When Jake Cooper isn’t roping around his Stephenville, Texas, place, he can be found on the ProRodeo trail as one of the elite team ropers in the game.
But that’s not necessarily his home.
“Monument (N.M.) will always be my home and my hometown,” said Cooper, one of three children born to Jimmie and Shryl Cooper. “We live in Stephenville because it’s more central for rodeos, and I’d say half the top 15 guys live around there.
“If you want to be the best, you have to be around the best.”
Both are certainly the case. This season, Cooper is among the top five headers in the Professional Rodeo Cowboys Association world standings, competing primarily with heeler Tyler McKnight of Wells, Texas. It’s a return to the top of the game for Cooper, who last qualified for the Wrangler National Finals Rodeo in 2007 while competing with his twin brother, Jim Ross.
“It feels great to be in a position like this,” said Jake Cooper, one of seven cowboys that are part of the Tate Branch Auto Group “Riding for the Brand” team. “I haven’t roped good the last few years, and I had some struggles with some horses. It’s really early in the season to get too excited, but I feel great about the start and feel great about the year.”
He should. His hope is to stay among the top 15 through the rest of the regular season and earn a spot in the NFR field.
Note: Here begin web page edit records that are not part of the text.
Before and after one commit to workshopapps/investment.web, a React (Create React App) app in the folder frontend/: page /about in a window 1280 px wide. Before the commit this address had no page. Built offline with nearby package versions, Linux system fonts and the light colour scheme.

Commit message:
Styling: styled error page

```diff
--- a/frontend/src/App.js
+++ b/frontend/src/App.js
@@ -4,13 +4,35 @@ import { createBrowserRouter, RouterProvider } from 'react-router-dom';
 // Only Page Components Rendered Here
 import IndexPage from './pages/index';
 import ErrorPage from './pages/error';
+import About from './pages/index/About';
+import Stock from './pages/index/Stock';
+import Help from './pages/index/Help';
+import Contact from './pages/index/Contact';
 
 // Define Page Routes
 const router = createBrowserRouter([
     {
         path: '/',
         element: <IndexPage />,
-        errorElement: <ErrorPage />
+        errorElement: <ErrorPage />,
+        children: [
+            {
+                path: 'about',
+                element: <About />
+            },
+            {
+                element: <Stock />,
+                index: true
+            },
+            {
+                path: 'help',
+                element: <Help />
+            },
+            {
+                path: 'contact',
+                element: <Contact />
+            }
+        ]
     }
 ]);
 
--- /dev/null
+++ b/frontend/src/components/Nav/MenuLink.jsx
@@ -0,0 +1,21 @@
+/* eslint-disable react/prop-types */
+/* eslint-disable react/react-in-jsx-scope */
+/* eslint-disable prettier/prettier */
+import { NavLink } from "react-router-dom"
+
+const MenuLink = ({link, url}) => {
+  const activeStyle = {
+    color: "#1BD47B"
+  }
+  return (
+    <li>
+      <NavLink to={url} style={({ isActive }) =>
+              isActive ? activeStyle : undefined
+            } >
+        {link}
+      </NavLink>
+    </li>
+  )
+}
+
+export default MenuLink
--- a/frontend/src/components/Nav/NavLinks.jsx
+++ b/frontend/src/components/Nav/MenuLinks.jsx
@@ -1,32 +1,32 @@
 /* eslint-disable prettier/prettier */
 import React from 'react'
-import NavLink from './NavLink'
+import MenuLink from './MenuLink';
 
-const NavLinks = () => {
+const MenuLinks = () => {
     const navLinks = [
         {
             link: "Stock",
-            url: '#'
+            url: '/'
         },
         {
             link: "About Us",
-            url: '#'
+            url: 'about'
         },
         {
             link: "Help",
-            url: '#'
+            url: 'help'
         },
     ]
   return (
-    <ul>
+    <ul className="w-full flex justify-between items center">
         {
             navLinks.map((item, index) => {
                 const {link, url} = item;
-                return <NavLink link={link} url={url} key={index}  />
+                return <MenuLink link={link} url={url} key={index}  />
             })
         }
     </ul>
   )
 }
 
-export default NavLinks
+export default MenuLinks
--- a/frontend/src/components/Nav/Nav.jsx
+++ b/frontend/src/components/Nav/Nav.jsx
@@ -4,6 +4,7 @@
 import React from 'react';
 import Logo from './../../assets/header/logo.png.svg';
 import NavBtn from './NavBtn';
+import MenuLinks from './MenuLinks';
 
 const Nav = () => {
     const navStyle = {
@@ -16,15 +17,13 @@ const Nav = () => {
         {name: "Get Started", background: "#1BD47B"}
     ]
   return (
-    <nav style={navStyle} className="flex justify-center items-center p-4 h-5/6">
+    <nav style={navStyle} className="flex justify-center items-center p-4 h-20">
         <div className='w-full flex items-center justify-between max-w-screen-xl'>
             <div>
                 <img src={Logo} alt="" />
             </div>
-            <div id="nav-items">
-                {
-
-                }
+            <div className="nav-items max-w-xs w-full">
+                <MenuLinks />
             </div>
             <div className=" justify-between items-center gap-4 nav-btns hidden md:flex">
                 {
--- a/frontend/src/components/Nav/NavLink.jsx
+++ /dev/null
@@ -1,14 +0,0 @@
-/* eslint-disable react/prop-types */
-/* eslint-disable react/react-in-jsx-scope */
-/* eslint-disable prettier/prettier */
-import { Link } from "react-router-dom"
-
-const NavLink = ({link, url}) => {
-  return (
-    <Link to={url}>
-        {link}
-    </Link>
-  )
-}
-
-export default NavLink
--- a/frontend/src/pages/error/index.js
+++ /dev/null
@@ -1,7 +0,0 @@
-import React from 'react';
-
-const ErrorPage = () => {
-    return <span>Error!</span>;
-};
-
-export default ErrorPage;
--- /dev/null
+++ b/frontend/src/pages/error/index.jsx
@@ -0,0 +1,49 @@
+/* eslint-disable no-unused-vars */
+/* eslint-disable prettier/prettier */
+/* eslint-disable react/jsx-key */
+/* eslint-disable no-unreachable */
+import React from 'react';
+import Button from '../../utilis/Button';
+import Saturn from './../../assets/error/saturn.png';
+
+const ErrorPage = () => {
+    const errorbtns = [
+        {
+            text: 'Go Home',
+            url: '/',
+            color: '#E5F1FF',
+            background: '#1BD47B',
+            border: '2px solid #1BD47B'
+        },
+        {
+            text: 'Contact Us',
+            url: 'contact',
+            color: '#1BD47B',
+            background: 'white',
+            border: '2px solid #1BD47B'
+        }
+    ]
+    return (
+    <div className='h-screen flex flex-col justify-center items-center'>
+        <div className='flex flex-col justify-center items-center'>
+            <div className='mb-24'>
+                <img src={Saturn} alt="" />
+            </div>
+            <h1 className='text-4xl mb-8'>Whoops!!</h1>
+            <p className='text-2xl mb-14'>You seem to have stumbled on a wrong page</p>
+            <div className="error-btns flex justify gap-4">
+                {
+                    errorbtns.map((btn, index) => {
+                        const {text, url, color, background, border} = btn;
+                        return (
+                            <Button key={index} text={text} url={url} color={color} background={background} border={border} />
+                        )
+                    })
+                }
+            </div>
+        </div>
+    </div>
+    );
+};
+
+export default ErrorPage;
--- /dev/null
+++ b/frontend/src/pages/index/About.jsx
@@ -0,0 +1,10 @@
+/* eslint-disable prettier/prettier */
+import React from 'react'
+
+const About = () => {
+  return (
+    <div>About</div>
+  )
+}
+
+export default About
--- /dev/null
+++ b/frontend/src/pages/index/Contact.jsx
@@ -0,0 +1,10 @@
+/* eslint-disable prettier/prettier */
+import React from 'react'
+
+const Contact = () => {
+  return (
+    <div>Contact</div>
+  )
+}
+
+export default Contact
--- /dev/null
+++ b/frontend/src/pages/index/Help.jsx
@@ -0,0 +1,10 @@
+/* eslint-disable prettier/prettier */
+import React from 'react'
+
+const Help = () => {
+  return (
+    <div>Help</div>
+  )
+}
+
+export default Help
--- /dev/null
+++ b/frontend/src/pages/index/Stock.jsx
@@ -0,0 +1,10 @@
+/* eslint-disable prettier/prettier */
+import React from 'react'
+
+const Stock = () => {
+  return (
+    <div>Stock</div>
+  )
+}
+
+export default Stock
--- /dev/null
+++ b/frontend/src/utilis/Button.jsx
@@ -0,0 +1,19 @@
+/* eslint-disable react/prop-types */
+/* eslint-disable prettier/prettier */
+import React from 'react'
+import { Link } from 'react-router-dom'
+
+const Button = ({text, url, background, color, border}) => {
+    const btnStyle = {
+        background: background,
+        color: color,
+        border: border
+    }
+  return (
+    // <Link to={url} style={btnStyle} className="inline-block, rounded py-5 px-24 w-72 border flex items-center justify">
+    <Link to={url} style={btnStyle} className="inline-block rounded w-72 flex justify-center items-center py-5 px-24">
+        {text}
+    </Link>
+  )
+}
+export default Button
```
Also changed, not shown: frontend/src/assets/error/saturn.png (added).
After eight years away from ProRodeo’s grand finale, he would welcome the change.
Of course, it helps to have sponsorship arrangements like he has with Tate Branch Auto Group, which has southeastern New Mexico dealerships in Carlsbad, Artesia and Hobbs.
“It makes it so much easier on us out here on the road with help like that,” said Cooper, who joins Jim Ross; tie-down roping brothers Clif and Clint Cooper and their legendary father, Roy Cooper; steer roper Marty Jones; and two-time world champion saddle bronc rider Taos Muncy. “I got to know Tate a little bit because Jim’s had the relationship for a couple of years. It’s a great opportunity for us to be involved with a guy like Tate, who supports rodeo and what we do.
“Not only does it make the financial burden less, but having a guy that’s easy to talk to and is a spiritual guy like my dad is great, too. This really has the feeling of family.”
Branch takes a familial approach to the arrangements with the cowboys, all of whom have New Mexico ties. Jake Cooper, Jim Ross Cooper, Clint Cooper, Roy Cooper and Jones have specific ties to Lea County in the state’s most southeastern corner, while Muncy is from Corona; Clif Cooper is the lone Texas-raised cowboy in the bunch, but he has other ties to Lea County through Roy’s family.
“Having grown up around rodeo, I know what kind of sacrifices these guys make to compete at the top level,” said Joby Houghtaling, the Tate Branch Auto Group’s director of operations. “We’re very excited to support these guys, the sport of rodeo and the lifestyle they live. We want them to know they’re part of our family.”
That seems to be a common theme for many of the “Riding for the Brand” cowboys, but it’s especially true for Jake Cooper. Less than a decade ago, he and Jim Ross became the first set of twins to compete together in team roping at the NFR. Of course, they’re just carrying on a heritage passed down from their father, 1980 all-around world champion Jimmie Cooper, a ProRodeo Hall of Fame inductee.
“This is a lifestyle for me,” Jake Cooper said. “Guys ask me all the time how long I’m going to do this. This is all I’ve ever done. Since I was 12 years old, it’s all I’ve ever wanted to do. It’s a way of life for me, not really a job.
“I’m 30 now. I’ve grown up. Dad told me it was a hard life out here. You’ve got to love it, and I do. He used to tell me when I was a kid that he loved to rope with me.”
In early May, Jake Cooper returned to Monument and spent a week with his family. He and his dad roped together much of that time.
“There’s nothing that makes me happier than roping with him and spending time with him,” Jake Cooper said. “It’s great that he can still compete and do stuff along with us.”
As he prepares for the busy summer run, Jake Cooper knows the struggles that come with competing in rodeo full time. Only the top teams at each rodeo will earn a check, so it’s vital that he and McKnight battle through any adversity and excel at the right times if he plans to return to the NFR in 2015.
If he qualifies for Las Vegas in December, he will rope for the largest purse in the history of the sport’s championship event, with go-round winners earning more than $26,000 each night for 10 star-filled days in the Nevada desert. Just making it to Sin City would put him in position to claim that elusive, yet coveted world championship.
“It’s a little early to be talking about a gold buckle,” he said. “That’s been my goal since I was a kid. That’s every guy’s goal, especially growing up with my dad having one. It’s almost like that World Series ring; it’s that instant respect you get from every rodeo cowboy.
“It’s going to take a lot more hard work. Hopefully if all the right things fall in place, we’ll get to do it.”